Screenshot and code edit data ▸
****************************************

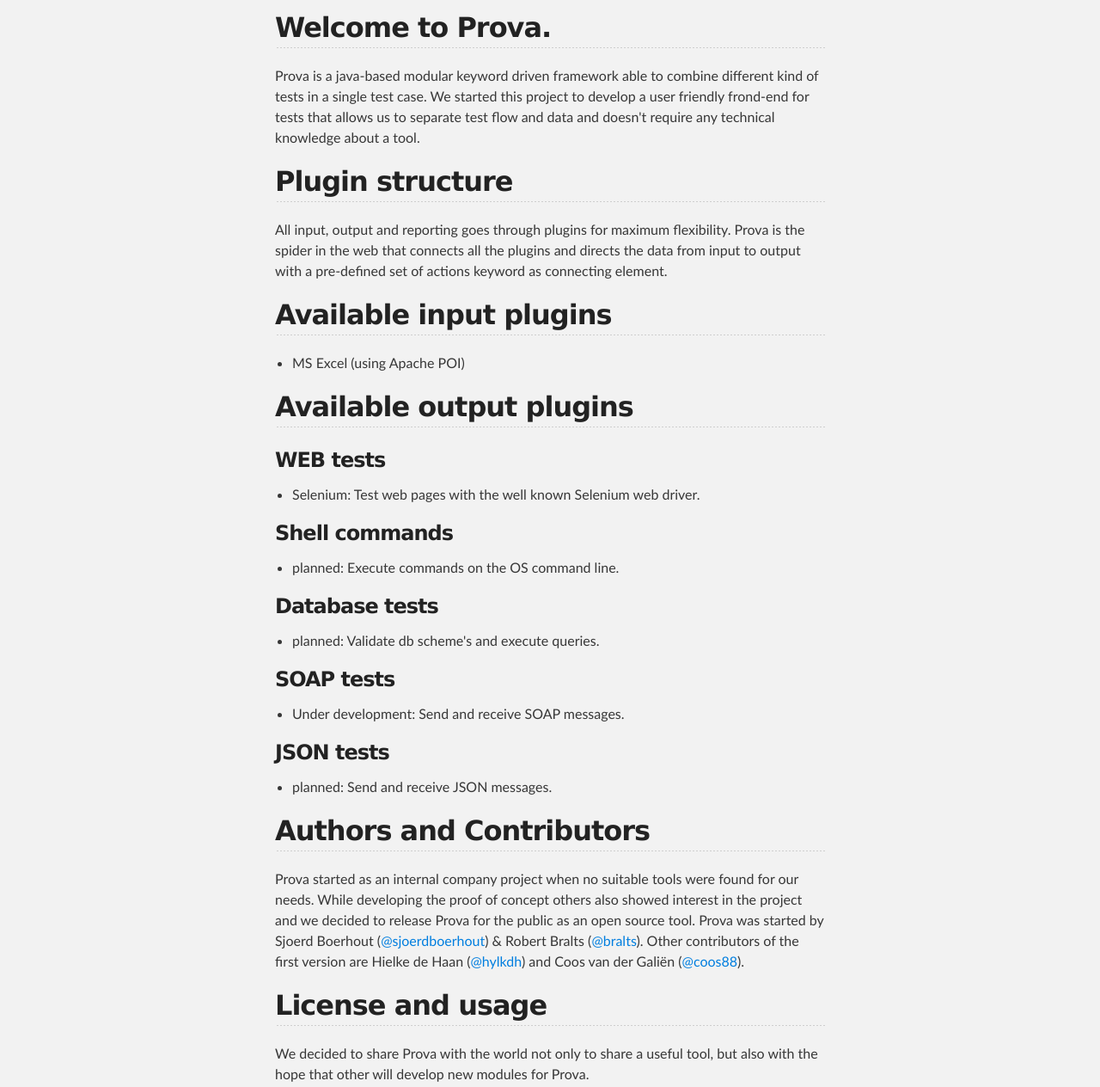
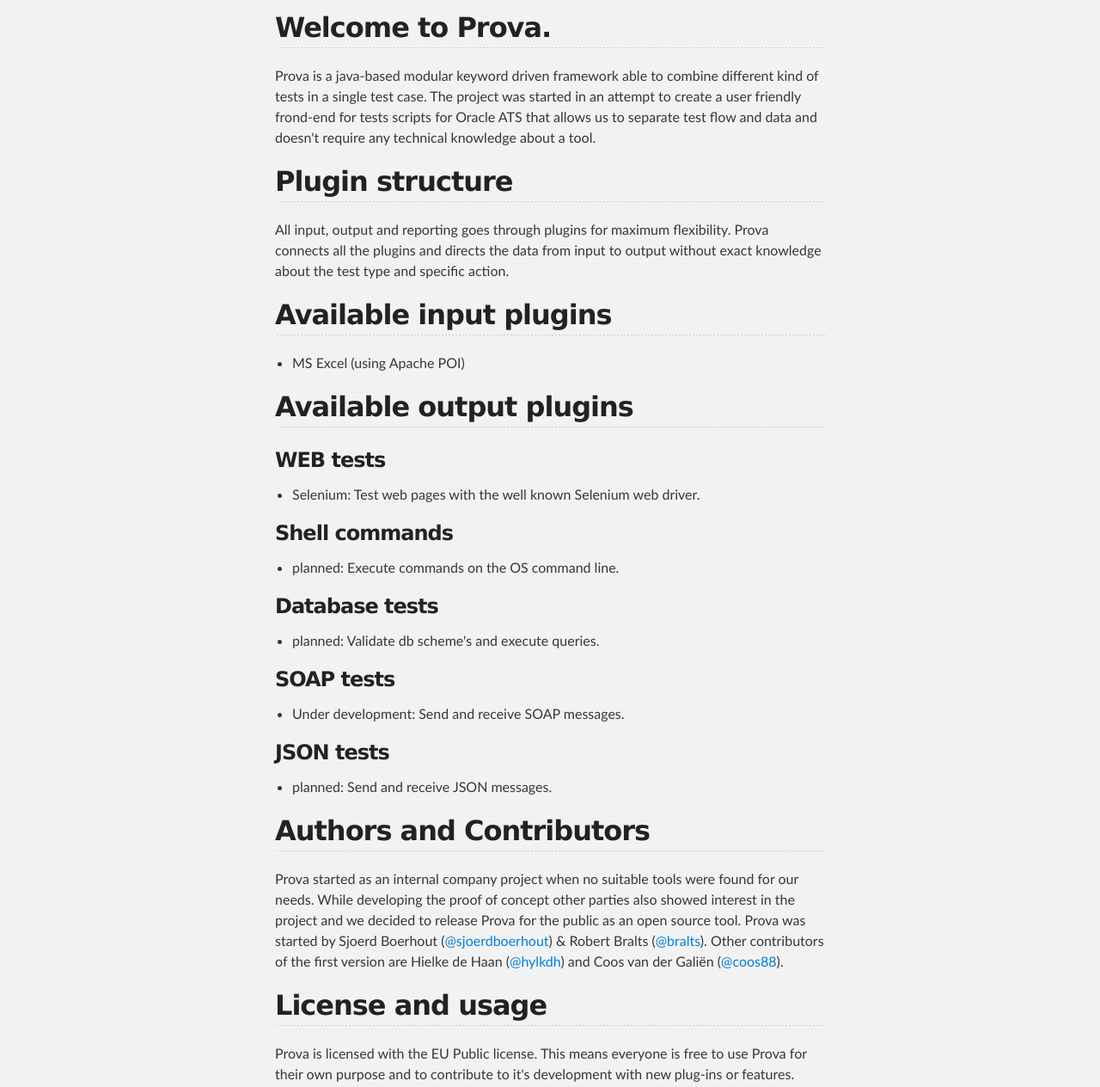
Before and after one commit to Dictu/Prova, a plain HTML site: page index.html in a window 1280 px wide. Shown: the part 252-1516 px from the top of the page at 86% size. Drawn offline with Linux system fonts and the light colour scheme.

```diff
--- a/index.html
+++ b/index.html
@@ -35,12 +35,12 @@
 <a id="welcome-to-prova" class="anchor" href="#welcome-to-prova" aria-hidden="true"><span aria-hidden="true" class="octicon octicon-link"></span></a>Welcome to Prova.</h2>
 
 <p>Prova is a java-based modular keyword driven framework able to combine different kind of tests in a single test case.
-We started this project to develop a user friendly frond-end for tests that allows us to separate test flow and data and doesn't require any technical knowledge about a tool.   </p>
+The project was started in an attempt to create a user friendly frond-end for tests scripts for Oracle ATS that allows us to separate test flow and data and doesn't require any technical knowledge about a tool. </p>
 
 <h2>
 <a id="plugin-structure" class="anchor" href="#plugin-structure" aria-hidden="true"><span aria-hidden="true" class="octicon octicon-link"></span></a>Plugin structure</h2>
 
-<p>All input, output and reporting goes through plugins for maximum flexibility. Prova is the spider in the web that connects all the plugins and directs the data from input to output with a pre-defined set of actions keyword as connecting element. </p>
+<p>All input, output and reporting goes through plugins for maximum flexibility. Prova connects all the plugins and directs the data from input to output without exact knowledge about the test type and specific action. </p>
 
 <h2>
 <a id="available-input-plugins" class="anchor" href="#available-input-plugins" aria-hidden="true"><span aria-hidden="true" class="octicon octicon-link"></span></a>Available input plugins</h2>
@@ -90,13 +90,13 @@ We started this project to develop a user friendly frond-end for tests that allo
 <h2>
 <a id="authors-and-contributors" class="anchor" href="#authors-and-contributors" aria-hidden="true"><span aria-hidden="true" class="octicon octicon-link"></span></a>Authors and Contributors</h2>
 
-<p>Prova started as an internal company project when no suitable tools were found for our needs. While developing the proof of concept  others also showed interest in the project and we decided to release Prova for the public as an open source tool.
+<p>Prova started as an internal company project when no suitable tools were found for our needs. While developing the proof of concept other parties also showed interest in the project and we decided to release Prova for the public as an open source tool.
 Prova was started by Sjoerd Boerhout (<a href="https://github.com/sjoerdboerhout" class="user-mention">@sjoerdboerhout</a>) &amp; Robert Bralts (<a href="https://github.com/bralts" class="user-mention">@bralts</a>). Other contributors of the first version are Hielke de Haan (<a href="https://github.com/hylkdh" class="user-mention">@hylkdh</a>) and Coos van der Galiën (<a href="https://github.com/coos88" class="user-mention">@coos88</a>).</p>
 
 <h2>
 <a id="license-and-usage" class="anchor" href="#license-and-usage" aria-hidden="true"><span aria-hidden="true" class="octicon octicon-link"></span></a>License and usage</h2>
 
-<p>We decided to share Prova with the world not only to share a useful tool, but also with the hope that other will develop new modules for Prova.  </p>
+<p>Prova is licensed with the EU Public license. This means everyone is free to use Prova for their own purpose and to contribute to it's development with new plug-ins or features.</p>
       </section>
     </div>
 
```
Also changed, not shown: params.json (+1 -1 lines).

****************************************

Goal of the exercise ▸
Pull out every line above that holds the word "octicon".

Answer area ▸
 <a id="welcome-to-prova" class="anchor" href="#welcome-to-prova" aria-hidden="true"><span aria-hidden="true" class="octicon octicon-link"></span></a>Welcome to Prova.</h2>
 <a id="plugin-structure" class="anchor" href="#plugin-structure" aria-hidden="true"><span aria-hidden="true" class="octicon octicon-link"></span></a>Plugin structure</h2>
 <a id="available-input-plugins" class="anchor" href="#available-input-plugins" aria-hidden="true"><span aria-hidden="true" class="octicon octicon-link"></span></a>Available input plugins</h2>
 <a id="authors-and-contributors" class="anchor" href="#authors-and-contributors" aria-hidden="true"><span aria-hidden="true" class="octicon octicon-link"></span></a>Authors and Contributors</h2>
 <a id="license-and-usage" class="anchor" href="#license-and-usage" aria-hidden="true"><span aria-hidden="true" class="octicon octicon-link"></span></a>License and usage</h2>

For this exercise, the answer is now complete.